The election also struck a blow to another leftist party, the Czech Social Democratic Party (CSSD), which failed to win representation for the first time since Czechoslovakia’s founding in 1918. Both parties had worked closely with Prime Minister Andrej Babis, whose party also lost the popular vote.

While the news marks a decisive symbolic victory against communism and progressivism, it’s but one development in a larger realignment marked by a mix of populism and centrism.

“As well as a defeat for Babis, this weekend’s election was also grim for the country’s non-centrist parties,” writes David Hutt at Euronews. “Support for the far-right Freedom and Direct Democracy (SPD) dropped a percentage point and it lost two of its seats in parliament. The libertarian Pirates Party, the third-largest party going into the ballot, only picked up four seats as part of its alliance with STAN [Mayors and Independents party].”

Time will tell whether rising generations are truly turning away from leftist ideology or simply rejecting an aging, outmoded party. According to a 2019 Pew Research survey that assessed European opinions on the fall of communism—now 30 years in the rearview mirror—attitudes in the Czech Republic remain largely favorable toward free markets, with some exceptions.

Alas, a sizable number still disapprove of the shift to democratic capitalism, with 17% saying “the economic situation for most people today is worse than it was under communism,” and 16% disapproving of the shift altogether. Fortunately, among rising generations, the trend seems to be moving steadily in favor of freedom, not just in the Czech Republic but across all former East bloc countries.

“Young people in general are keener on the movement away from a state-controlled economy in many of the countries surveyed,” the report concludes. “For example, in Slovakia, 84% of 18-to-34-year-olds are in favor of this change, compared with 49% of those ages 60 and older. Double-digit age gaps also appear in Bulgaria, Ukraine, Russia and Lithuania.” In the Czech Republic, the gap between young and old is somewhere around 9%, with the young trending more in favor of capitalism.
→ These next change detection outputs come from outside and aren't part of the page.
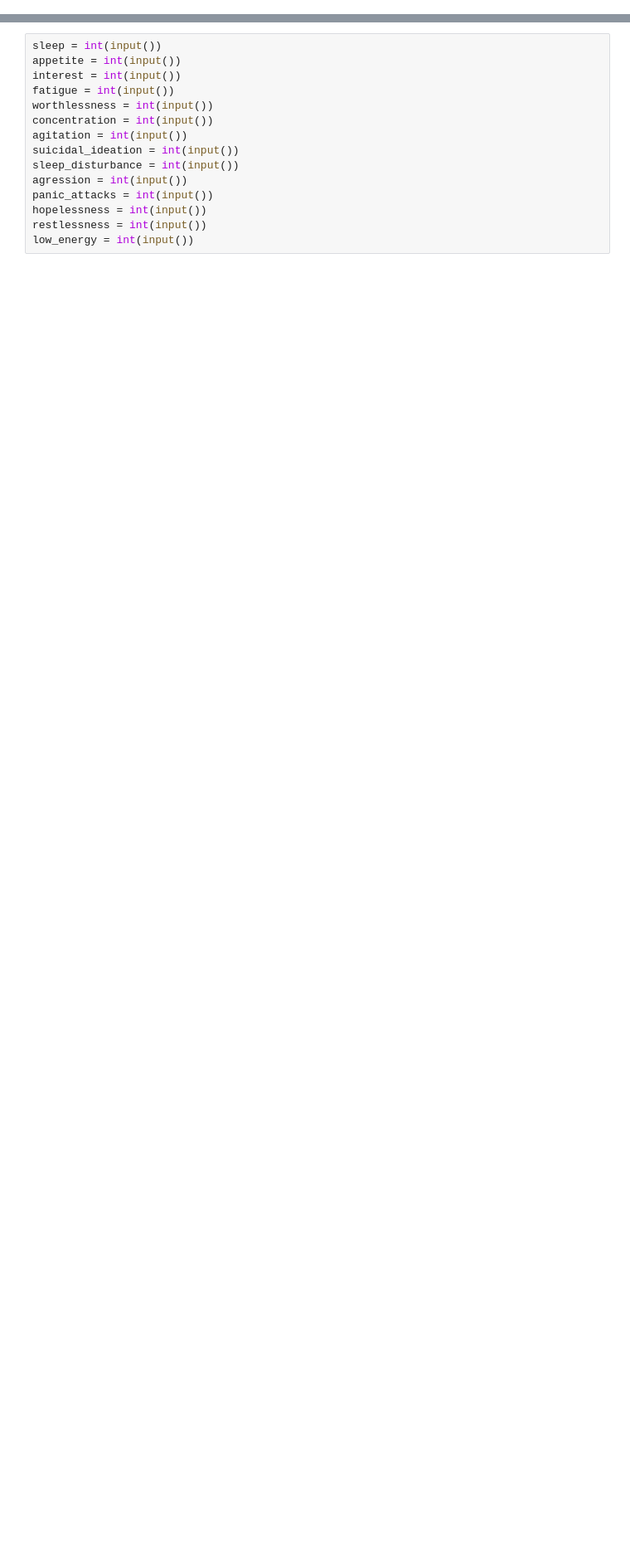
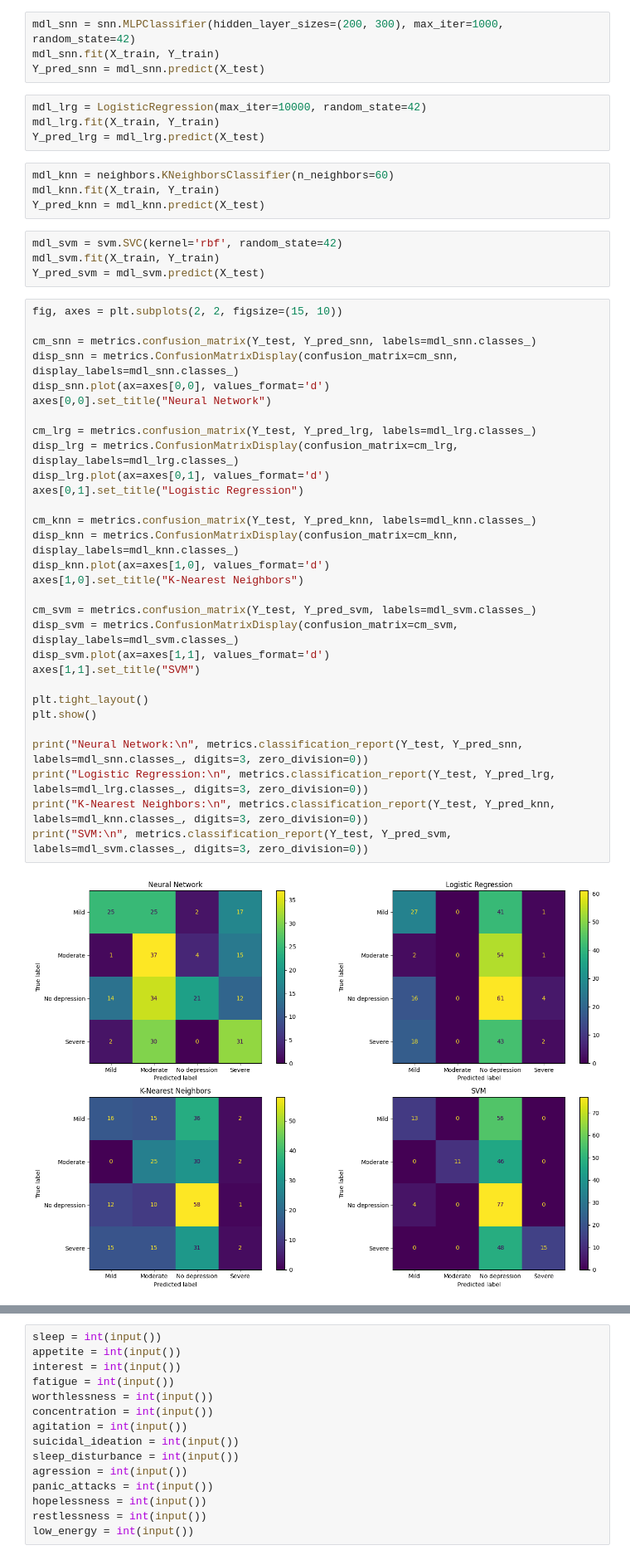
Before and after one commit to AdrianBedon/Exercises, a Jupyter notebook: Bedón, Ramos - Proyecto Final/Bedón, Ramos - Proyecto Final.ipynb, the cells around one changed output, grey strips where cells are left out. Shown: that part at 83% size. Saved outputs shown, nothing was run; the diff lists cells and outputs as text; blank space fills up the shorter version.

```diff
--- a/Bedón, Ramos - Proyecto Final/Bedón, Ramos - Proyecto Final.ipynb
+++ b/Bedón, Ramos - Proyecto Final/Bedón, Ramos - Proyecto Final.ipynb
@@ -199,0 +122,48 @@ No depression      0.400     0.353     0.375        17
+# %%
+mdl_snn = snn.MLPClassifier(hidden_layer_sizes=(200, 300), max_iter=1000, random_state=42)
+mdl_snn.fit(X_train, Y_train)
+Y_pred_snn = mdl_snn.predict(X_test)
+# %%
+mdl_lrg = LogisticRegression(max_iter=10000, random_state=42)
+mdl_lrg.fit(X_train, Y_train)
+Y_pred_lrg = mdl_lrg.predict(X_test)
+# %%
+mdl_knn = neighbors.KNeighborsClassifier(n_neighbors=60)
+mdl_knn.fit(X_train, Y_train)
+Y_pred_knn = mdl_knn.predict(X_test)
+# %%
+mdl_svm = svm.SVC(kernel='rbf', random_state=42)
+mdl_svm.fit(X_train, Y_train)
+Y_pred_svm = mdl_svm.predict(X_test)
+# %%
+fig, axes = plt.subplots(2, 2, figsize=(15, 10))
+
+cm_snn = metrics.confusion_matrix(Y_test, Y_pred_snn, labels=mdl_snn.classes_)
+disp_snn = metrics.ConfusionMatrixDisplay(confusion_matrix=cm_snn, display_labels=mdl_snn.classes_)
+disp_snn.plot(ax=axes[0,0], values_format='d')
+axes[0,0].set_title("Neural Network")
+
+cm_lrg = metrics.confusion_matrix(Y_test, Y_pred_lrg, labels=mdl_lrg.classes_)
+disp_lrg = metrics.ConfusionMatrixDisplay(confusion_matrix=cm_lrg, display_labels=mdl_lrg.classes_)
+disp_lrg.plot(ax=axes[0,1], values_format='d')
+axes[0,1].set_title("Logistic Regression")
+
+cm_knn = metrics.confusion_matrix(Y_test, Y_pred_knn, labels=mdl_knn.classes_)
+disp_knn = metrics.ConfusionMatrixDisplay(confusion_matrix=cm_knn, display_labels=mdl_knn.classes_)
+disp_knn.plot(ax=axes[1,0], values_format='d')
+axes[1,0].set_title("K-Nearest Neighbors")
+
+cm_svm = metrics.confusion_matrix(Y_test, Y_pred_svm, labels=mdl_svm.classes_)
+disp_svm = metrics.ConfusionMatrixDisplay(confusion_matrix=cm_svm, display_labels=mdl_svm.classes_)
+disp_svm.plot(ax=axes[1,1], values_format='d')
+axes[1,1].set_title("SVM")
+
+plt.tight_layout()
+plt.show()
+
+print("Neural Network:\n", metrics.classification_report(Y_test, Y_pred_snn, labels=mdl_snn.classes_, digits=3, zero_division=0))
+print("Logistic Regression:\n", metrics.classification_report(Y_test, Y_pred_lrg, labels=mdl_lrg.classes_, digits=3, zero_division=0))
+print("K-Nearest Neighbors:\n", metrics.classification_report(Y_test, Y_pred_knn, labels=mdl_knn.classes_, digits=3, zero_division=0))
+print("SVM:\n", metrics.classification_report(Y_test, Y_pred_svm, labels=mdl_svm.classes_, digits=3, zero_division=0))
+# %% [output]
+[figure, added]
```
Also changed, not shown: parts of 23 cells of this notebook.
In 1990, months after the Velvet Revolution and just two months into his presidency, the late Václav Havel reflected on the challenges of moving past communism, hoping that a free and full-bodied democracy was somewhere on the country’s horizon.

“We are still under the sway of the destructive and thoroughly vain belief that man is the pinnacle of creation and not just a part of it, and that therefore everything is permitted to him,” he said. “…In other words, we still don’t know how to put morality ahead of politics, science, and economics. We are still incapable of understanding that the only genuine core of all our actions—if they are to be moral—is responsibility.”

When it comes to political solutions, Havel continued, “the salvation of this human world lies nowhere else than in the human heart, in the human power to reflect, in human modesty, and in human responsibility.”

In the struggle against communism, plenty of fight still remains. But as the latest election indicates, the Czechs are far closer to that horizon of human freedom, and they’re still bringing plenty of heart.

Joseph Sunde

is an associate editor and writer for the Acton Institute. His work has appeared in venues such as the Foundation for Economic Education, First Things, The Christian Post, The Stream, Intellectual Takeout, Patheos, LifeSiteNews, The City, Charisma News, The Green Room, Juicy Ecumenism, Ethika Politika, Made to Flourish, and the Center for Faith and Work. Joseph resides in Minneapolis, Minnesota with his wife and four children.